Kuala Lumpur, Apr 9 (): The search teams looking for the missing Malaysia Airlines plane MH370 have reacquired signals that could be matched with “black box” flight recorders.
Sound-locating instruments on board the vessel Ocean Shield acquired the signals on two instances, the retired Australian air chief marshal, Angus Houston, who is leading the search process far off the Australia’s west coast, said.
Houston said a U.S. Navy towed pinger locator has acquired the signal. The signal was acquired in the Indian Ocean on Tuesday afternoon for 5 minutes, and later Tuesday for about 7 minutes. The search crews believe that the reacquired underwater signal could belong to the black box of the missing Malaysian plane. The search works are ongoing to enhance the search area before a submersible could be sent down, he said.
However, Houston said that the efforts put in to scan the ocean floor could be hindered by major amount of deposit, which may hide the wreckage and may make the visual search of the wreckage and black box “very difficult.”
The newly acquired signals have allowed the search crews to narrow down the search area into a more manageable size.
Flight MH370 went missing on 8 March with 239 people on board.

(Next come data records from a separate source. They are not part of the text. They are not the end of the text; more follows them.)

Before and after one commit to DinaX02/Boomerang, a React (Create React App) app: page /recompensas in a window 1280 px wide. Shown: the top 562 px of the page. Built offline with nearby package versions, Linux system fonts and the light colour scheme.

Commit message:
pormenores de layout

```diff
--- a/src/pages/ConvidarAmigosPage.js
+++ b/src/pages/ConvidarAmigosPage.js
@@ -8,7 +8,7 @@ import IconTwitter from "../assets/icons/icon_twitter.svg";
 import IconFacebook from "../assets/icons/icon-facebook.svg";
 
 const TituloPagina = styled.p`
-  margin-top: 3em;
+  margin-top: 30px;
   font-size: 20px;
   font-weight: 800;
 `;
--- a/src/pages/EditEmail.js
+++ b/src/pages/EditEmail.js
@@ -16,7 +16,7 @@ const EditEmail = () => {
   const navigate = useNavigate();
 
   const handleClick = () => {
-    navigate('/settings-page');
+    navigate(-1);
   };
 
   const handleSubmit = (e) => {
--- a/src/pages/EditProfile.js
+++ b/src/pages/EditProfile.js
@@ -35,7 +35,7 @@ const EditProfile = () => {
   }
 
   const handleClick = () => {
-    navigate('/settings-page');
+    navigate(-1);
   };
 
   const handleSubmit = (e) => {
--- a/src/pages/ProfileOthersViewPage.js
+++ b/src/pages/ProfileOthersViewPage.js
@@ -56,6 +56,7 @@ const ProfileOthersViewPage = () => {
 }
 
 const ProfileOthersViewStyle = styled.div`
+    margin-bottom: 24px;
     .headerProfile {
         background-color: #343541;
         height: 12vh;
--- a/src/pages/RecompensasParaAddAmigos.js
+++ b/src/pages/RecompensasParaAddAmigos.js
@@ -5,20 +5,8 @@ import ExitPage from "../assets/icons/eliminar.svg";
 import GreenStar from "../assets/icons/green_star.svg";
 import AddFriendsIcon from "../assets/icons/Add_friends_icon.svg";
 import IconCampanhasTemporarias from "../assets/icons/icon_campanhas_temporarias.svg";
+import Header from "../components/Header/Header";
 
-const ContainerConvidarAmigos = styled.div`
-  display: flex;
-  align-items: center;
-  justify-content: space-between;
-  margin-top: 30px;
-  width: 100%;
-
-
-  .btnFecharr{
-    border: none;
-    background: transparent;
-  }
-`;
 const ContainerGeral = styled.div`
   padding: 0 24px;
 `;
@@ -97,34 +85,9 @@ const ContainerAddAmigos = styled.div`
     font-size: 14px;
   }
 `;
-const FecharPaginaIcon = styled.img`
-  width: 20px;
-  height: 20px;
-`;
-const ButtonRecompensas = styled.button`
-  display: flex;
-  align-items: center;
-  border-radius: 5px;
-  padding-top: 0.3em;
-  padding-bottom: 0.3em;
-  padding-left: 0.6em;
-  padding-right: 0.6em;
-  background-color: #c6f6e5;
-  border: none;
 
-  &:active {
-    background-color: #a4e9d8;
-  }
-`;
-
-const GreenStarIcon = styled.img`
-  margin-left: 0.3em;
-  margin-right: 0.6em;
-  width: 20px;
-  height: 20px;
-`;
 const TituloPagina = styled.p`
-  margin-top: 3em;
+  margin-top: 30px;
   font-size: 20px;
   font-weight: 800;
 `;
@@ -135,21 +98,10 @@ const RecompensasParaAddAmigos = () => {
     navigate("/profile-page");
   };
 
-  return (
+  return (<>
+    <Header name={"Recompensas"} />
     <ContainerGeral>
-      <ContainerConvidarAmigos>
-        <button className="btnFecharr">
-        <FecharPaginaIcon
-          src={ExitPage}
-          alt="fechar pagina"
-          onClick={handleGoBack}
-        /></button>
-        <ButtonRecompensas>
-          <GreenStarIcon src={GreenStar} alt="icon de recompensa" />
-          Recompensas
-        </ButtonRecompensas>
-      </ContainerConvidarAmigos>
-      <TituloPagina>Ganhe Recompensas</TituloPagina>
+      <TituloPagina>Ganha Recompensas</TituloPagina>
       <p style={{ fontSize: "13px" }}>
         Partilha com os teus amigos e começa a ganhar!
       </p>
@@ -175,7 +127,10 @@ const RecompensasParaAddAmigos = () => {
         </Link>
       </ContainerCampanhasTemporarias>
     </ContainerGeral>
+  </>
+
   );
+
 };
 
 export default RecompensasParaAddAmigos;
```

It was travelling to Beijing from Kuala Lumpur when it disappeared from the sight of radars and lost communication with the air traffic controllers.
Based on the satellite data received, Malaysian officials believe the jetliner ended its journey in the southern Indian Ocean, thousands of kilometres from its planned flight path.
Still wreckage have to be located for the authorities to identify for sure that the place assumed is the final resting place of the plane, Young said. But, now the reacquired signals gives a new turning point in the search of the missing Malaysian airliner,that is turning out to be a challenging task.